Assigned task – Go through the records and copy each line where the word "VStack" occurs.

Listed records –
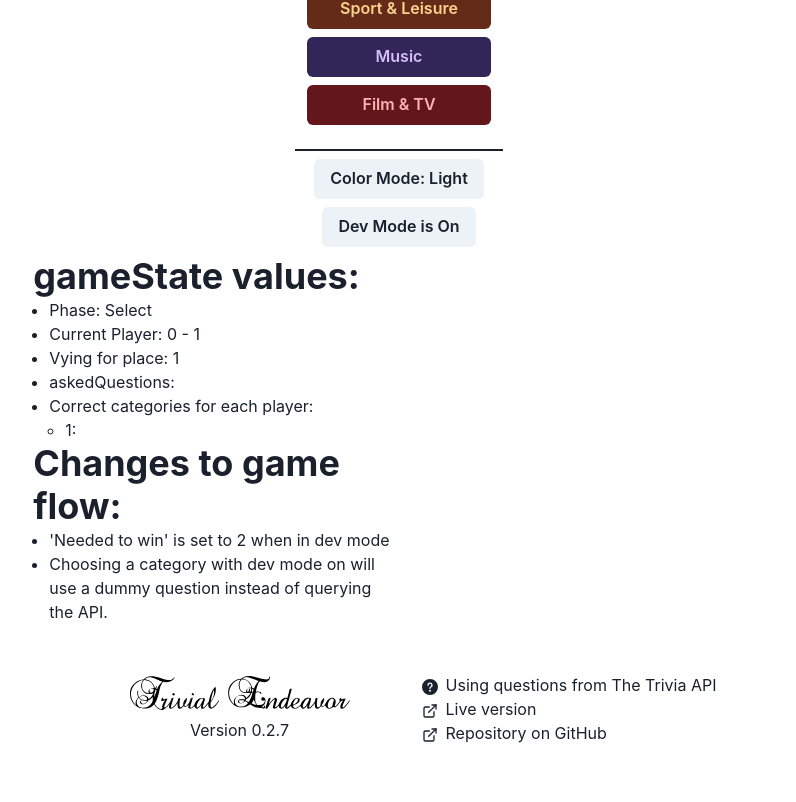
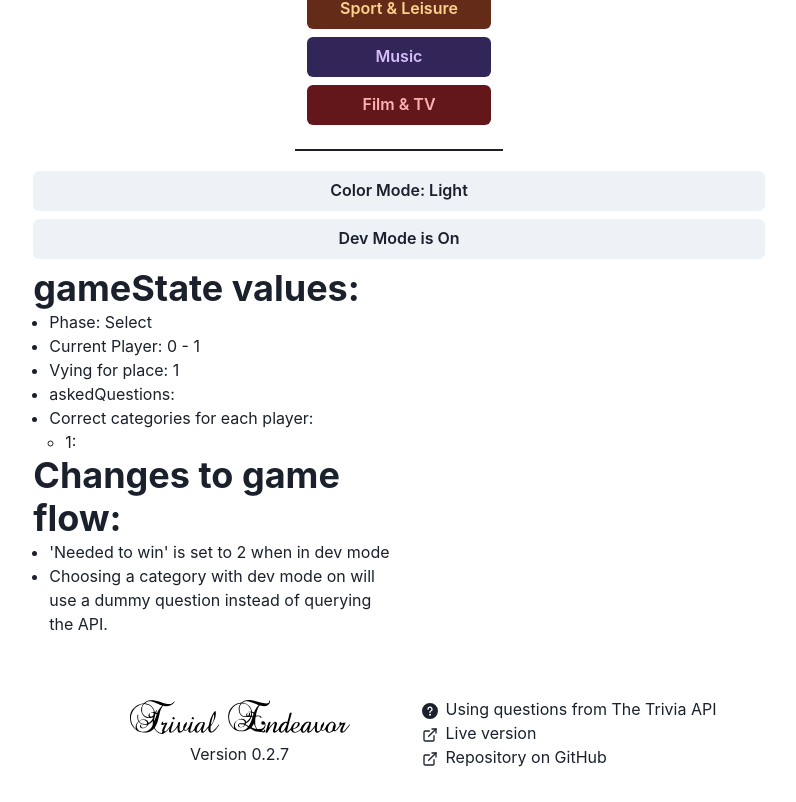
Before and after one commit to vpbasile/trivial-endeavor-2, a React (Vite) app: page /trivial-endeavor-2/1/1 in a window 1280 px wide. Shown: the part 546-1348 px from the top of the page, without its empty margins (51-847 px from the left). Before the commit the page ends 1324 px from the top, so only its background shows below. Built offline with nearby package versions, Linux system fonts and the light colour scheme.

Commit message:
Fix data banner width and button width

```diff
--- a/src/helpers/ColorModeButton.tsx
+++ b/src/helpers/ColorModeButton.tsx
@@ -2,7 +2,7 @@ import { Button, useColorMode } from "@chakra-ui/react"
 
 export default function ColorModeButton() {
   const { colorMode, toggleColorMode } = useColorMode()
-  return (<Button onClick={toggleColorMode}>
+  return (<Button w={'100%'} onClick={toggleColorMode}>
     Color Mode: {colorMode === 'light' ? 'Light' : 'Dark'}
   </Button>)
 }
--- a/src/helpers/DevModeButton.tsx
+++ b/src/helpers/DevModeButton.tsx
@@ -3,7 +3,7 @@ import { dispatchType } from '../gameReducer';
 export default function DevModeButton(props: { devMode: boolean, dispatch: dispatchType }) {
     const toggle_dev_mode = () => props.dispatch({ type: 'toggle_dev_mode' });
 
-    return <Button id="devModeToggle" onClick={toggle_dev_mode}>
+    return <Button id="devModeToggle" w={'100%'} onClick={toggle_dev_mode}>
         {props.devMode ? <>{"Dev Mode is On"}</> : <>{"Dev Mode is Off"}</>}
     </Button>
 }
--- a/src/routes/GameBoard.tsx
+++ b/src/routes/GameBoard.tsx
@@ -58,7 +58,7 @@ export default function GameBoard() {
 
     return (<ErrorBoundary fallback={<Box>Error in component AppRow</Box>}>
         <VStack>
-            <VStack id="gameflowDisplay" p={3}>
+            <VStack id="gameflowDisplay" w={'100%'} p={3}>
                 {displayMessage}
                 {<SameButton id="turnTracker"
                     text={playerIndicator}
@@ -81,7 +81,7 @@ export default function GameBoard() {
                     </Box>
                 </Collapse>
             </VStack>
-            <VStack id="controlRow" >
+            <VStack id="controlRow" w={'100%'} p={3}>
                 <ColorModeButton />
                 <DevModeButton devMode={gameState.devMode} dispatch={dispatch} />
                 <DataDisplay gameState={gameState} />
```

Exercise solution –
         <VStack>
-            <VStack id="gameflowDisplay" p={3}>
+            <VStack id="gameflowDisplay" w={'100%'} p={3}>
             </VStack>
-            <VStack id="controlRow" >
+            <VStack id="controlRow" w={'100%'} p={3}>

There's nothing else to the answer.